The Mycobacterium bovis Bacillus Calmette et Guérin (BCG) vaccine was generated in 1921 with the efforts of a team of investigators, Albert Calmette and Camille Guérin, dedicated to the determination to develop a vaccine against active tuberculosis (TB) disease. Since then, BCG vaccination is used globally for protection against childhood and disseminated TB; however, its efficacy at protecting against pulmonary TB in adult and aging populations is highly variable. Due to the BCG generated immunity, this vaccine later proved to have an antitumor activity; though the standing mechanisms behind are still unclear. Recent studies indicate that both innate and adaptive cell responses may play an important role in BCG eradication and prevention of bladder cancer. Thus, cells such as natural killer (NK) cells, macrophages, dendritic cells, neutrophils but also MHC-restricted CD4 and CD8 T cells and γδ T cells may play an important role and can be one the main effectors in BCG therapy. Here, we discuss the role of BCG therapy in bladder cancer and other cancers, including current strategies and their impact on the generation and sustainability of protective antitumor immunity against bladder cancer.
- Bladder cancer
- Mycobacterium bovis
ASJC Scopus subject areas
- Molecular Medicine

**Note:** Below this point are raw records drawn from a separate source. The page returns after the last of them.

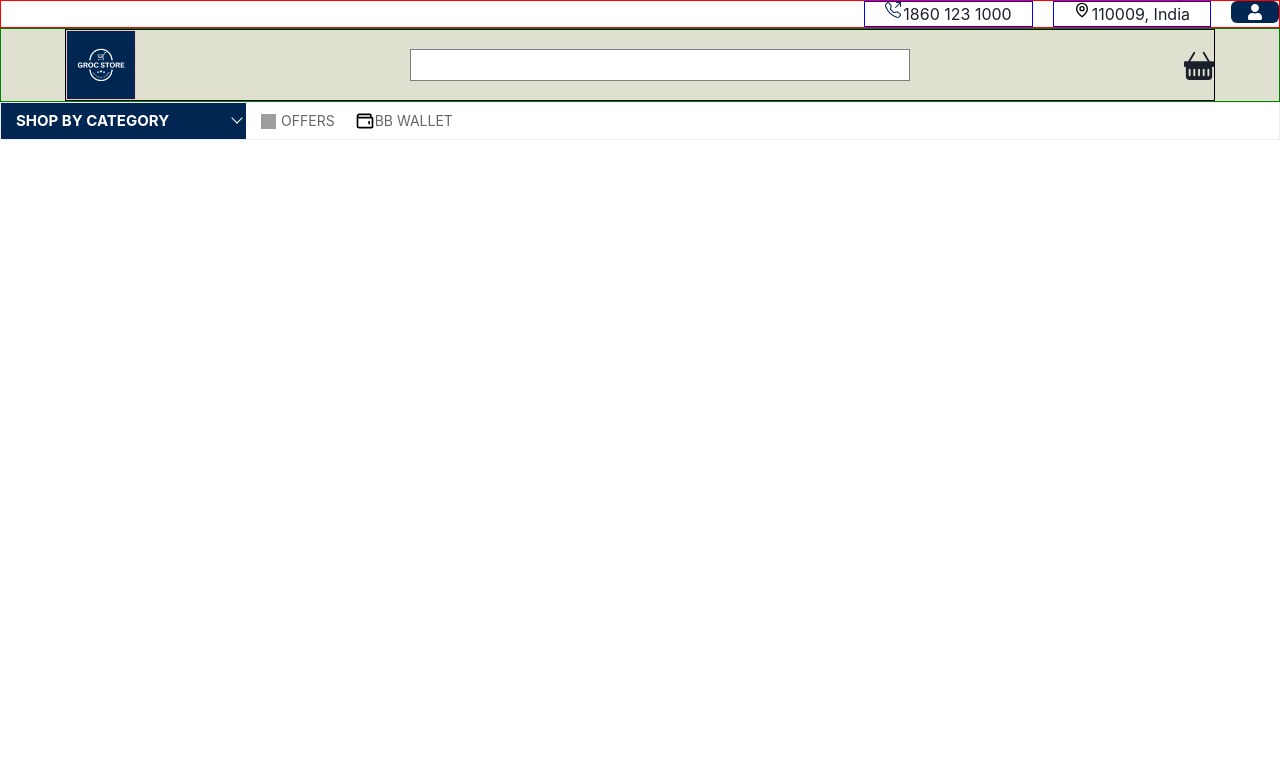
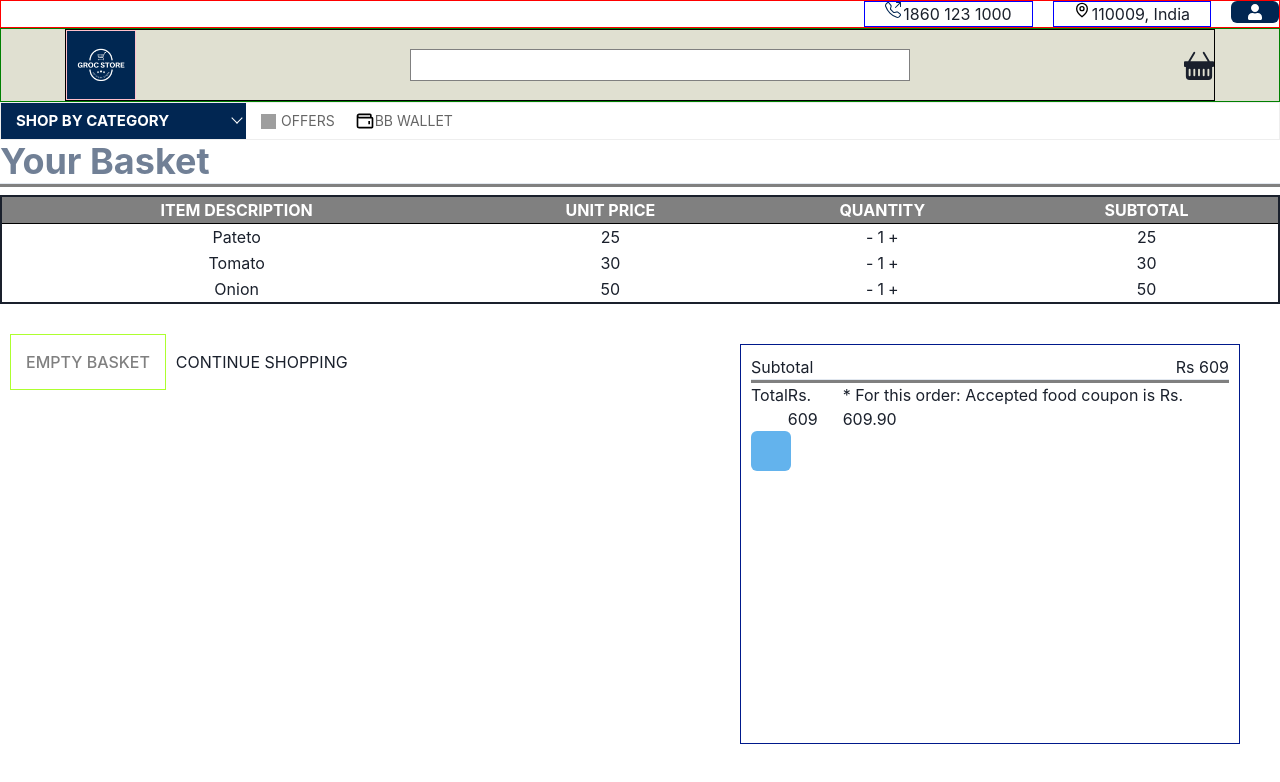
Before and after one commit to amss-22/GrocStore-Clone, a React (Create React App) app in the folder groc-basket/: page /Cart in a window 1280 px wide. Shown: the top 782 px of the page. Built offline with nearby package versions, Linux system fonts and the light colour scheme; data requests are answered from the project's data file; grey boxes are pictures that could not be loaded.

Commit message:
checkout page added

```diff
--- a/groc-basket/src/App.js
+++ b/groc-basket/src/App.js
@@ -24,7 +24,7 @@ function App() {
      {/* <MainRoutes/> */}
 
 
-      {/* <CartPage /> */}
+      <CartPage />
       {/* <HomePage/> */}
 
     </div>
--- a/groc-basket/src/pages/CartPage.css
+++ b/groc-basket/src/pages/CartPage.css
@@ -20,3 +20,41 @@ table {
     gap: 4px;
    justify-content: center;
   }
+
+  #btn{
+    margin-left: 38px;
+    color: red;
+    font-weight: 600;
+
+  }
+   #empty{
+    border: 1px solid greenyellow;
+    margin: 10px;
+    font-weight: 500;
+    color: gray;
+    padding: 15px;
+  }
+  #conti{
+    display:inline-block;
+    margin-top: 20px;
+  }
+
+  #subtotal{
+
+  border: 1px solid gray;
+  margin-top: 40px;
+  margin-right: 40px;
+  height: 400px;
+  width: 500px;
+  border-color: rgb(0, 25, 139);
+  padding: 10px;
+  }
+  #subtotal>div{
+    display: flex;
+    justify-content: space-between;
+  }
+
+  #box{
+    display: flex;
+    justify-content: space-between;
+  }
--- a/groc-basket/src/pages/CartPage.jsx
+++ b/groc-basket/src/pages/CartPage.jsx
@@ -1,4 +1,4 @@
-import { Heading } from '@chakra-ui/react';
+import { Heading, Flex, Box, Spacer, Text, Button } from '@chakra-ui/react';
 import React from 'react';
 import { useEffect } from 'react';
 import { useState } from 'react';
@@ -52,9 +52,39 @@ const [add, setAdd] = useState(1);
         ))
       }
      </table>
-    <div>
+     <div id='box'>
+        <div id="conti">
+          <button id="empty" >EMPTY BASKET</button>
+          <button >CONTINUE SHOPPING</button>
+       </div>
+             <div>
+                <div id="subtotal">
+                 <div>
+                 <p>Subtotal</p>
+                  <p>Rs 609</p>
+                 </div>
+                 <hr style={{
+            color: "gray",
+            backgroundColor: "gray",
+            height: 3
+        }}
+                 />
+                 <Box>
+                 <Flex>
+                  <Text>Total</Text>
+                  <Spacer />
+                  <Text>Rs. 609</Text>
+                 </Flex>
+                 <Text >* For this order: Accepted food coupon is Rs. 609.90</Text>
+                 </Box>
+                 <Box>
+                  <Button bg={"blue.300"} color="white"  ></Button>
+                 </Box>
 
-    </div>
+                 </div>
+
+             </div>
+     </div>
     </div>
   )
 }
```
Also changed, not shown: groc-basket/src/pages/Checkout.jsx (added, +87 -0 lines).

- Immunology and Microbiology(all)
- Public Health, Environmental and Occupational Health
- Infectious Diseases